#### Exercise goal
Going through the data below, please show each line containing the string "fixed".

Code change snippets:
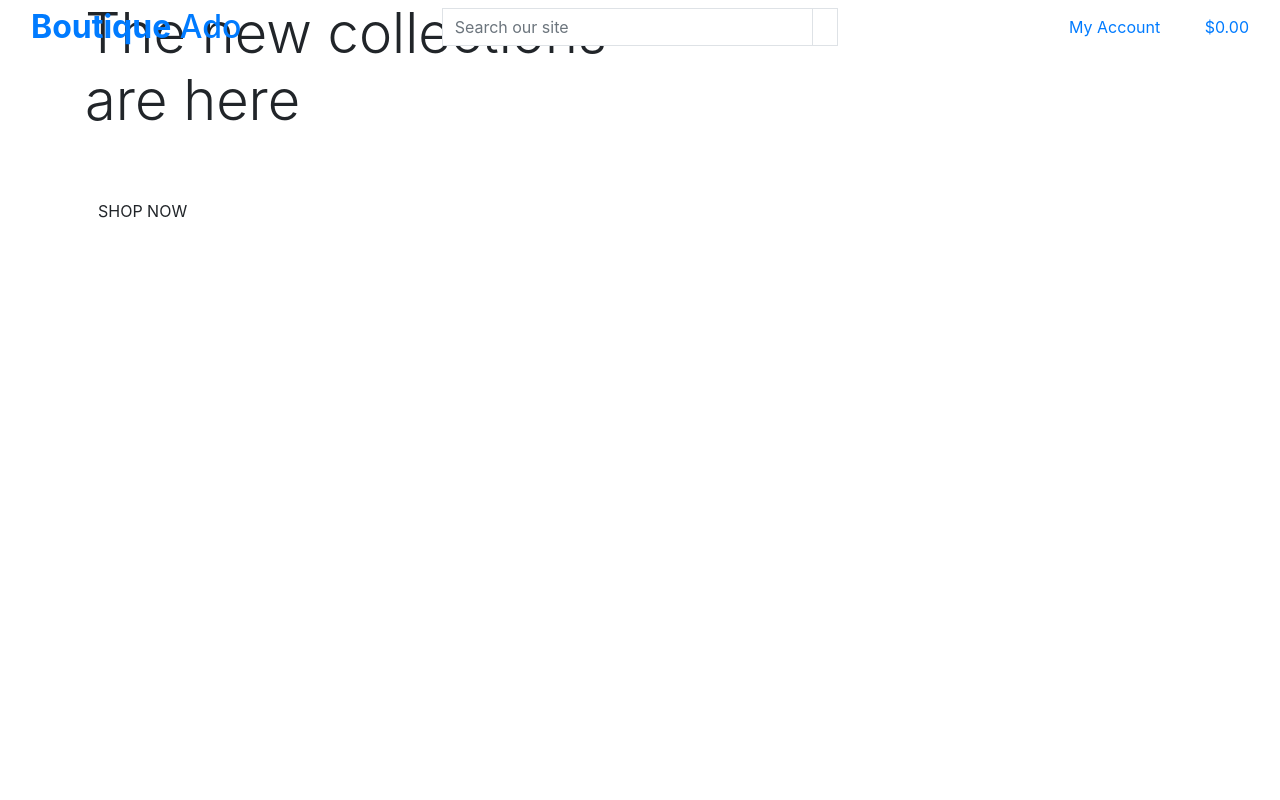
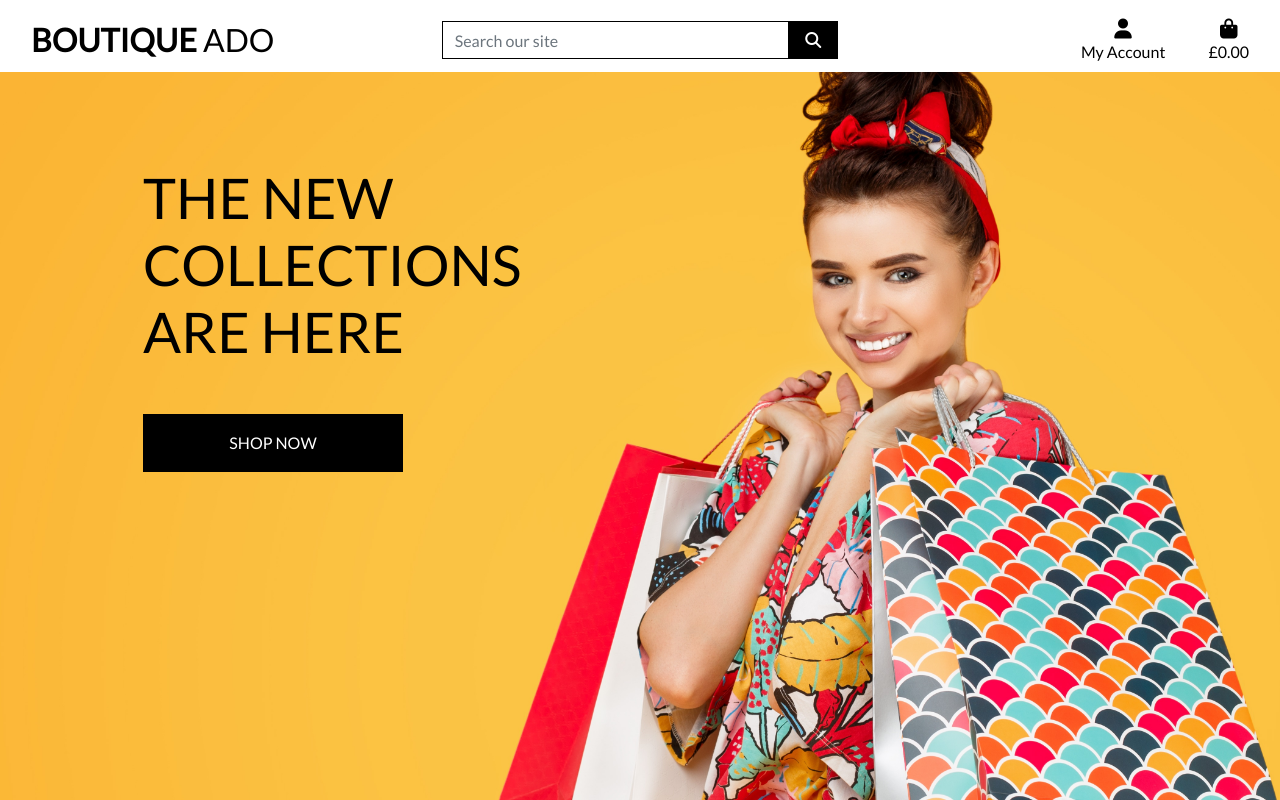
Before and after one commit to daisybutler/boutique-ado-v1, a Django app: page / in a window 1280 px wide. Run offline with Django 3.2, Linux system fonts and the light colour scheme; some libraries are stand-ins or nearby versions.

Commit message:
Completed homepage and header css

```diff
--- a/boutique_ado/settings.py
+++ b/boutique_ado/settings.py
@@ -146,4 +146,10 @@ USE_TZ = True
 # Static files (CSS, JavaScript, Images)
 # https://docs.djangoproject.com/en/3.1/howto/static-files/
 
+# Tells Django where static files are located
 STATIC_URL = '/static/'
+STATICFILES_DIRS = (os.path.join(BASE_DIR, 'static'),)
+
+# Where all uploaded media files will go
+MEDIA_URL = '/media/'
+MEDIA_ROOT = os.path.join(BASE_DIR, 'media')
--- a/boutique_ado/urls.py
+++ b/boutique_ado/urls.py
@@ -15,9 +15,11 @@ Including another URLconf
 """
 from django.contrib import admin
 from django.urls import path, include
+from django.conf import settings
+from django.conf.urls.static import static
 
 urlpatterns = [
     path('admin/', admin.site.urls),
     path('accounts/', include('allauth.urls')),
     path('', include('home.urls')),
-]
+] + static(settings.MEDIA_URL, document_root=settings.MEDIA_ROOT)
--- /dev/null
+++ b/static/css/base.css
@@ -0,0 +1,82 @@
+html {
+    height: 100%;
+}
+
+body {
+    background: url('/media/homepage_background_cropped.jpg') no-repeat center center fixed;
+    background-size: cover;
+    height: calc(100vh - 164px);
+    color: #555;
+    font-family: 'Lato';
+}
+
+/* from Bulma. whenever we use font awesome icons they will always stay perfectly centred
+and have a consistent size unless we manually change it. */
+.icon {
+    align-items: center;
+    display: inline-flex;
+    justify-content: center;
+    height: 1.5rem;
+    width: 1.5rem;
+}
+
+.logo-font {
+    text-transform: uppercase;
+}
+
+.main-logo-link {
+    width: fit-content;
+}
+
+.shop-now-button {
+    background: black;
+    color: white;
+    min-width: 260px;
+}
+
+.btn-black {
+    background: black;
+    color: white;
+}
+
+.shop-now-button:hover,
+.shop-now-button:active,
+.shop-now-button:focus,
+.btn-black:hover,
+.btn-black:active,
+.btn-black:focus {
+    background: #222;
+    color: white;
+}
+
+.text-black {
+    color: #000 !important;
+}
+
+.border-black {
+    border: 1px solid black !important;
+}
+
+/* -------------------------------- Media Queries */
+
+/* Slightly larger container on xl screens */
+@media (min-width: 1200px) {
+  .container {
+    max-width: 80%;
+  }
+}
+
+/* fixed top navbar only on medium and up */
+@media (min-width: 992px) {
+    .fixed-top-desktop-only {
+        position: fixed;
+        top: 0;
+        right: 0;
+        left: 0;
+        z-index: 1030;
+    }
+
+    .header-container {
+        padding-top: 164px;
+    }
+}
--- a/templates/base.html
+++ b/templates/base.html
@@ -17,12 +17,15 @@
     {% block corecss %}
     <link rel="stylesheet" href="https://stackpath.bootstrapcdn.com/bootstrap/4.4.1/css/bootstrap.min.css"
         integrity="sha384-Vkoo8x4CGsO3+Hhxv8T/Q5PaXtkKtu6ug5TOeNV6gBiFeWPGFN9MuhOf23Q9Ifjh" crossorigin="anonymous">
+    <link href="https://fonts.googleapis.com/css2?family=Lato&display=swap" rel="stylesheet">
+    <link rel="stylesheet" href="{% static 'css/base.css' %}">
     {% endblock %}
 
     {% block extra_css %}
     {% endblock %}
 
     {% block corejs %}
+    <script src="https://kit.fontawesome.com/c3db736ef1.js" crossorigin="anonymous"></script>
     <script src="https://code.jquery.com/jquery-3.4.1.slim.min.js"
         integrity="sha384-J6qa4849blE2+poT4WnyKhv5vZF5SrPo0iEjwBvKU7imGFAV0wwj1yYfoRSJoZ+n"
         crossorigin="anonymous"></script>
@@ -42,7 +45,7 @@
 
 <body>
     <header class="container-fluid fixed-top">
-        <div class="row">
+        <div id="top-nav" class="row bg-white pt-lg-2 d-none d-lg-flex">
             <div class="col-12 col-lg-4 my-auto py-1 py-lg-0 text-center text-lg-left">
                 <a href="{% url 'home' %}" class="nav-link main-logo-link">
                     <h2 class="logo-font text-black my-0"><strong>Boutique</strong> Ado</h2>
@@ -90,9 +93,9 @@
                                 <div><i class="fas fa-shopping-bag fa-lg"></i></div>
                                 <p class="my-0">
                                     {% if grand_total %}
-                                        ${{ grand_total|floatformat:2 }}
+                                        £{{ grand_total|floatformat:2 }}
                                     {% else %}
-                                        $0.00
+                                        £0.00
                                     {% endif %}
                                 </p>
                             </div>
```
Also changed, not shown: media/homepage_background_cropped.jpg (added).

==

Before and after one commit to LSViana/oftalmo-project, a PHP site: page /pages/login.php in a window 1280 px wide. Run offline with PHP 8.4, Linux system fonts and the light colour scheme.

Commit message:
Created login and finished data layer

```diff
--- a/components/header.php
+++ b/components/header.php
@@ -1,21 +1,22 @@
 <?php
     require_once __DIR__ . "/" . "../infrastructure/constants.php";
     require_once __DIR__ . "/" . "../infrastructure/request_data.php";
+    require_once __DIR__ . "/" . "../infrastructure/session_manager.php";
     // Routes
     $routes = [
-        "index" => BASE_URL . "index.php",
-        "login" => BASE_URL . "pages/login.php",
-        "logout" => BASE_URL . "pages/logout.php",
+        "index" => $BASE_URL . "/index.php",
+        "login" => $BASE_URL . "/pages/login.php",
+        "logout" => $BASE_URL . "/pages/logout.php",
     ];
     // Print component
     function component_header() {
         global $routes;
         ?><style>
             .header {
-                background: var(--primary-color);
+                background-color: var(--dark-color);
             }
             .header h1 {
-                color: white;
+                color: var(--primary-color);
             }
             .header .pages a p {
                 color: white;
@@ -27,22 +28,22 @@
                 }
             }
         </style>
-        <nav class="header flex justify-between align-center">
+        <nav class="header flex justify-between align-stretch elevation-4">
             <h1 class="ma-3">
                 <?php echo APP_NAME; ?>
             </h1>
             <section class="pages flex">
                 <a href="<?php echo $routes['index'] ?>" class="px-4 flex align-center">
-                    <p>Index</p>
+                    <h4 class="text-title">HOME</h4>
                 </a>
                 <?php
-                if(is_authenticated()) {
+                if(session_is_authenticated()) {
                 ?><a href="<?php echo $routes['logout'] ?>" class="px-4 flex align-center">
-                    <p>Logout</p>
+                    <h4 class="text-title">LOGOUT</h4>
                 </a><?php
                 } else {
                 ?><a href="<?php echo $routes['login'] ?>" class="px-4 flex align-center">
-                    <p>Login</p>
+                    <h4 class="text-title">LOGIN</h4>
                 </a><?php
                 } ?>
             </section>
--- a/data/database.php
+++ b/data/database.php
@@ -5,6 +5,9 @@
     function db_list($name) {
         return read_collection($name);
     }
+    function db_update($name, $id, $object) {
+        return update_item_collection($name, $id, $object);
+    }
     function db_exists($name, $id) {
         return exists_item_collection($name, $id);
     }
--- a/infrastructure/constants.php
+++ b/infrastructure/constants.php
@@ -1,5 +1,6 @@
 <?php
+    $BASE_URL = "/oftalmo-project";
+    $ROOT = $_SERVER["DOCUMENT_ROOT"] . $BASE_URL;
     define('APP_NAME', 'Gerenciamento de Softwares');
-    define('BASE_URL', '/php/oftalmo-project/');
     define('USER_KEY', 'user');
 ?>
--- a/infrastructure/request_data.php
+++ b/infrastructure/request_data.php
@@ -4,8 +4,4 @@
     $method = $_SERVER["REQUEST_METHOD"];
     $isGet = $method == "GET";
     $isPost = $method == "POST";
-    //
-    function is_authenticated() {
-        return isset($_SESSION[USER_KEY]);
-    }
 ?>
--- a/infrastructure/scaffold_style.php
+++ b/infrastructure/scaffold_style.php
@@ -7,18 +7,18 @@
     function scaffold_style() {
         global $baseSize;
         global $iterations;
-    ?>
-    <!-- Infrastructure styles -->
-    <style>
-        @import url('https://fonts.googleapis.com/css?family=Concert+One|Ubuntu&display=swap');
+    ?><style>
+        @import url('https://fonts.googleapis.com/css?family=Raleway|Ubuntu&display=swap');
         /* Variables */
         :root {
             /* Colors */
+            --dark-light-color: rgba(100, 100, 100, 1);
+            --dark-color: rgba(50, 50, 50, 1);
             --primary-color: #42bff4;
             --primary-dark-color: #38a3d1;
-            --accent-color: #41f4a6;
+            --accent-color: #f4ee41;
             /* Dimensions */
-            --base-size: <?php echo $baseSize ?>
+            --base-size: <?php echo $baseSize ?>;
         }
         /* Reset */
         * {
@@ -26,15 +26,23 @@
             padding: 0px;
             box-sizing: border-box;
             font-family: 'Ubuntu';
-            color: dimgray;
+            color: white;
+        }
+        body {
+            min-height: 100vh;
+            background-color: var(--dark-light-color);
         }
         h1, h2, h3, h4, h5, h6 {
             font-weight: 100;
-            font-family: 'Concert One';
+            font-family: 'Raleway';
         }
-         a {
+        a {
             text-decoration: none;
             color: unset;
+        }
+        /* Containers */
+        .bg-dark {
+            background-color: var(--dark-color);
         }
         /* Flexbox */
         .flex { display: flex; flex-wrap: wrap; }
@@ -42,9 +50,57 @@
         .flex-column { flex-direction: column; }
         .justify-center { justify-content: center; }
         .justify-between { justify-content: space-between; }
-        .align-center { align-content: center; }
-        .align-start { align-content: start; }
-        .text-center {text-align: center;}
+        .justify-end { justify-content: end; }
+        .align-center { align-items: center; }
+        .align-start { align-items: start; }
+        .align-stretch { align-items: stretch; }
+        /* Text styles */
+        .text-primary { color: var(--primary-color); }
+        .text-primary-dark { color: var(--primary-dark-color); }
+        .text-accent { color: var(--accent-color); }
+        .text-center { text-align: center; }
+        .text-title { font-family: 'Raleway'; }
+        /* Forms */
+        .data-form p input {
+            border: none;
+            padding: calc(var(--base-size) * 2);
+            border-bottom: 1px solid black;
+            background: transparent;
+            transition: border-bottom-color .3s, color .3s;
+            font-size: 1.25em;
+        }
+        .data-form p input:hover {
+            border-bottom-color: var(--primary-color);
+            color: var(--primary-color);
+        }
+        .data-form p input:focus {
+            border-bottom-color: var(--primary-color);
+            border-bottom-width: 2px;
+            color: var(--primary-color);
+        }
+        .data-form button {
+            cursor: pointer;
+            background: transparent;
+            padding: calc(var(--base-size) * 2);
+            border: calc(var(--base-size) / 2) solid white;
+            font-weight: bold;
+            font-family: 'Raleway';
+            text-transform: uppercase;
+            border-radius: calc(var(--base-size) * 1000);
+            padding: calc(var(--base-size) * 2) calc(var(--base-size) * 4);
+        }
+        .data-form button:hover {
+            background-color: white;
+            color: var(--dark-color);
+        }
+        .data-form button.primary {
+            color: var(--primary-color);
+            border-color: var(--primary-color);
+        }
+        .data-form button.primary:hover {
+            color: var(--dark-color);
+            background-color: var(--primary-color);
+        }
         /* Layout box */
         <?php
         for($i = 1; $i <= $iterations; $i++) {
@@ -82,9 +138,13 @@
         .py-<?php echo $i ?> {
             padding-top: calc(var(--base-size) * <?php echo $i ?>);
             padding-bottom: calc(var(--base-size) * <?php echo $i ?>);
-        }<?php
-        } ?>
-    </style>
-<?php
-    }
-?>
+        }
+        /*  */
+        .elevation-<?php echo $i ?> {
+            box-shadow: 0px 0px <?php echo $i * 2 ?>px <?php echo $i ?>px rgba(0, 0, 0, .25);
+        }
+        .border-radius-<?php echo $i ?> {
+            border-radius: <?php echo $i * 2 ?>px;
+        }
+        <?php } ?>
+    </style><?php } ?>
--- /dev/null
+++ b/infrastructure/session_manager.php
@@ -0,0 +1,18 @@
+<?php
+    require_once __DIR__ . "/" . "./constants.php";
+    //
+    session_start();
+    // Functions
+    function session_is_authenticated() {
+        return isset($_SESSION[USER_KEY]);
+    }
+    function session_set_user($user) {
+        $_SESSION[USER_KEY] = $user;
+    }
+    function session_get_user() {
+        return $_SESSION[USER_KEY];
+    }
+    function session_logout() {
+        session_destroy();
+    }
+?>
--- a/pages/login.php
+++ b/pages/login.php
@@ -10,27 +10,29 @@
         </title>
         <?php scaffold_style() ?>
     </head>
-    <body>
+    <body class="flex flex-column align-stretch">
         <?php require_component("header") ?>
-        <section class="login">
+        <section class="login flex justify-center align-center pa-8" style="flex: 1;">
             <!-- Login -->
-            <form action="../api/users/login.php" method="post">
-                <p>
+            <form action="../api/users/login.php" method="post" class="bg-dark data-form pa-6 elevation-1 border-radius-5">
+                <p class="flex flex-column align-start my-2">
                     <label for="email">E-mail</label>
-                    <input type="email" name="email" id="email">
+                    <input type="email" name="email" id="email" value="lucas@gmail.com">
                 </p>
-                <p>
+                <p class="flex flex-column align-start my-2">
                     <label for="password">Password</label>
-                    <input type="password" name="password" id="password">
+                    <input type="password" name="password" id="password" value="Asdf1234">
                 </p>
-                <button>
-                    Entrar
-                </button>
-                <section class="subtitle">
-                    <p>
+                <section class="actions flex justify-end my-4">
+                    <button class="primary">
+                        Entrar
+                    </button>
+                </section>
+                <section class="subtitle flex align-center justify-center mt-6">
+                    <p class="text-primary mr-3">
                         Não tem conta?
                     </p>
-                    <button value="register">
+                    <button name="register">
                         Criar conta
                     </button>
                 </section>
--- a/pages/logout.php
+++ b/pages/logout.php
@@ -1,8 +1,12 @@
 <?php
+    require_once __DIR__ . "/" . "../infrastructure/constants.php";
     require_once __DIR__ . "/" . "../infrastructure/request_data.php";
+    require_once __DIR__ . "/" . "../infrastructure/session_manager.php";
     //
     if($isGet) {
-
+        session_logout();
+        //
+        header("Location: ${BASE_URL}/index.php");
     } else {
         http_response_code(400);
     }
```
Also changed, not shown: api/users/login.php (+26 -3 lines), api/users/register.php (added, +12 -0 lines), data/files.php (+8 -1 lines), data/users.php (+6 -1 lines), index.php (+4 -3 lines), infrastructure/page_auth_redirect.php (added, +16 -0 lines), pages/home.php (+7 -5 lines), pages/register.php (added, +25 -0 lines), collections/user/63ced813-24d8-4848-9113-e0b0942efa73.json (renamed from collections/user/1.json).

#### Answer section
+    background: url('/media/homepage_background_cropped.jpg') no-repeat center center fixed;
+/* fixed top navbar only on medium and up */
+    .fixed-top-desktop-only {
+        position: fixed;
     <header class="container-fluid fixed-top">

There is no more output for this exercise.